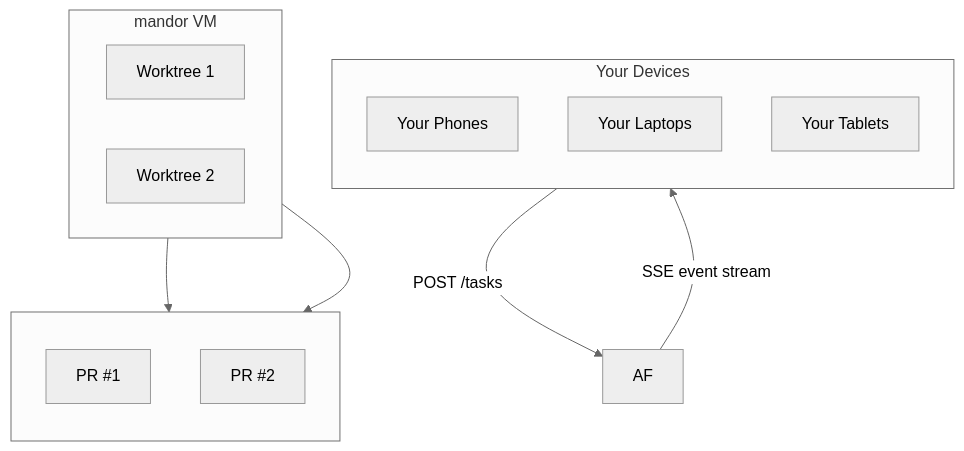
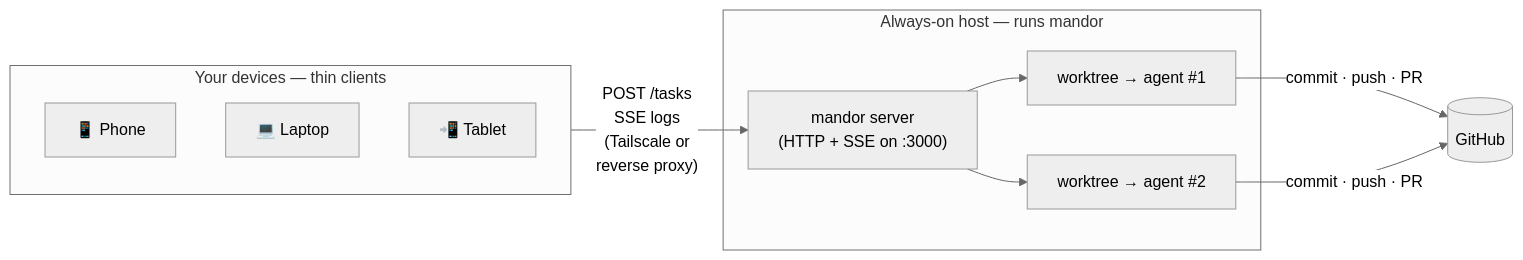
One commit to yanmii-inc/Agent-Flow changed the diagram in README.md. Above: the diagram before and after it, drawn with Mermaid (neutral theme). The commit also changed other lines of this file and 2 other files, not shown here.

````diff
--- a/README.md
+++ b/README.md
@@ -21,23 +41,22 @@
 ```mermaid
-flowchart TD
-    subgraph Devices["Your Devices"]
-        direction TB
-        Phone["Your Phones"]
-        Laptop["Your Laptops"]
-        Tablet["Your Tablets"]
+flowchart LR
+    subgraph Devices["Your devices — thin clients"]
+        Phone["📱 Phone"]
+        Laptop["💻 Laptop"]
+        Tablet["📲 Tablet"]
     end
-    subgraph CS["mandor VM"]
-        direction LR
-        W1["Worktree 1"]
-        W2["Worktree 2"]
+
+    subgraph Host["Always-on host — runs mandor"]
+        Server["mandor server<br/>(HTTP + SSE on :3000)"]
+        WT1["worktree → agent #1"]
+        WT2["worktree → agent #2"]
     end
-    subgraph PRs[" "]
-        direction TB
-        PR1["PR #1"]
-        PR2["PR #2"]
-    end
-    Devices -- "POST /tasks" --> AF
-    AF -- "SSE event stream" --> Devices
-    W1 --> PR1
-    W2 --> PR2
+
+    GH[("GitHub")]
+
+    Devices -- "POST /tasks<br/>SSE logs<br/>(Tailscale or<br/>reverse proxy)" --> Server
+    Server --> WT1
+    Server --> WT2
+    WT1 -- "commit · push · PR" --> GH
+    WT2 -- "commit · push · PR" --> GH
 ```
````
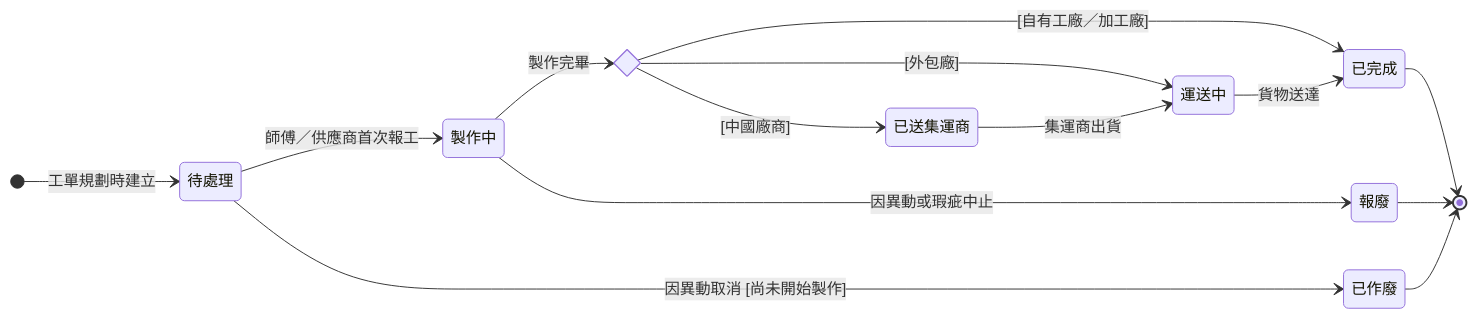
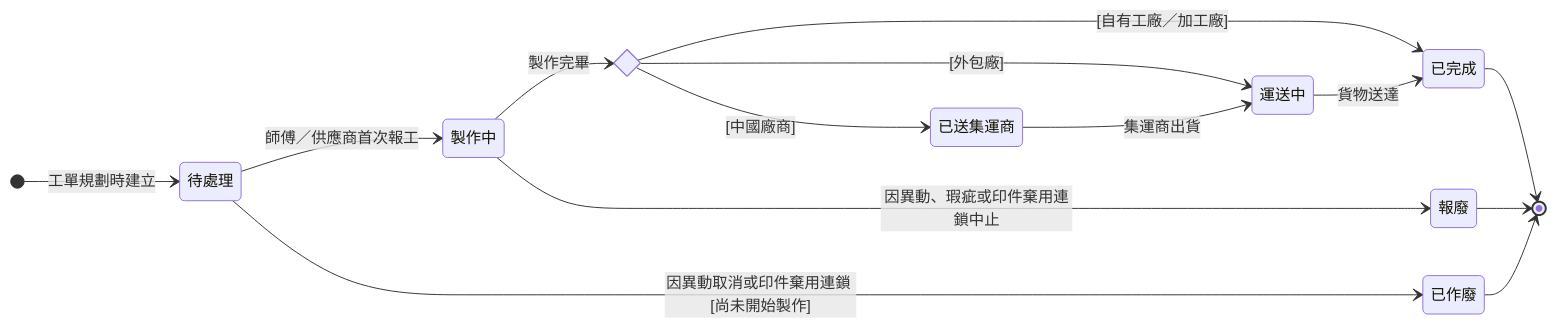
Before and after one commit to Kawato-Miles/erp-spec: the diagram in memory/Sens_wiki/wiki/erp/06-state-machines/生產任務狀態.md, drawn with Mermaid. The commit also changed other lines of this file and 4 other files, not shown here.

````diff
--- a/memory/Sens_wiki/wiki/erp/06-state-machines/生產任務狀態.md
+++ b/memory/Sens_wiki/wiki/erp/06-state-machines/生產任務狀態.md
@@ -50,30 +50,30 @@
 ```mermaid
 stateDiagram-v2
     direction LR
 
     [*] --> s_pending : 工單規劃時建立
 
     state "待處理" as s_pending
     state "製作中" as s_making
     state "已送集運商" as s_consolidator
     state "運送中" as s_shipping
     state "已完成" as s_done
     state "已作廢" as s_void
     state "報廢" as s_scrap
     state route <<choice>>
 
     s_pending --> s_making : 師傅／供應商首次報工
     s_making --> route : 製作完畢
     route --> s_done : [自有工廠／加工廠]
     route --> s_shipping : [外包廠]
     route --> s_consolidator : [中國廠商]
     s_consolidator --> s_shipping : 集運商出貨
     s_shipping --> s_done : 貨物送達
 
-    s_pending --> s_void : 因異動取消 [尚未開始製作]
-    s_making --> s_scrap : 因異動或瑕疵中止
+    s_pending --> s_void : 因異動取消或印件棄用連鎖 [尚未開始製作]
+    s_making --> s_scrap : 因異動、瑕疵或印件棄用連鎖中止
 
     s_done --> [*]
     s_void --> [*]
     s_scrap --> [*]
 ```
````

··········

Search the entries for the word "lines" and show every line that has it.

■ Answer for this exercise ■
One commit to yanmii-inc/Agent-Flow changed the diagram in README.md. Above: the diagram before and after it, drawn with Mermaid (neutral theme). The commit also changed other lines of this file and 2 other files, not shown here.
Before and after one commit to Kawato-Miles/erp-spec: the diagram in memory/Sens_wiki/wiki/erp/06-state-machines/生產任務狀態.md, drawn with Mermaid. The commit also changed other lines of this file and 4 other files, not shown here.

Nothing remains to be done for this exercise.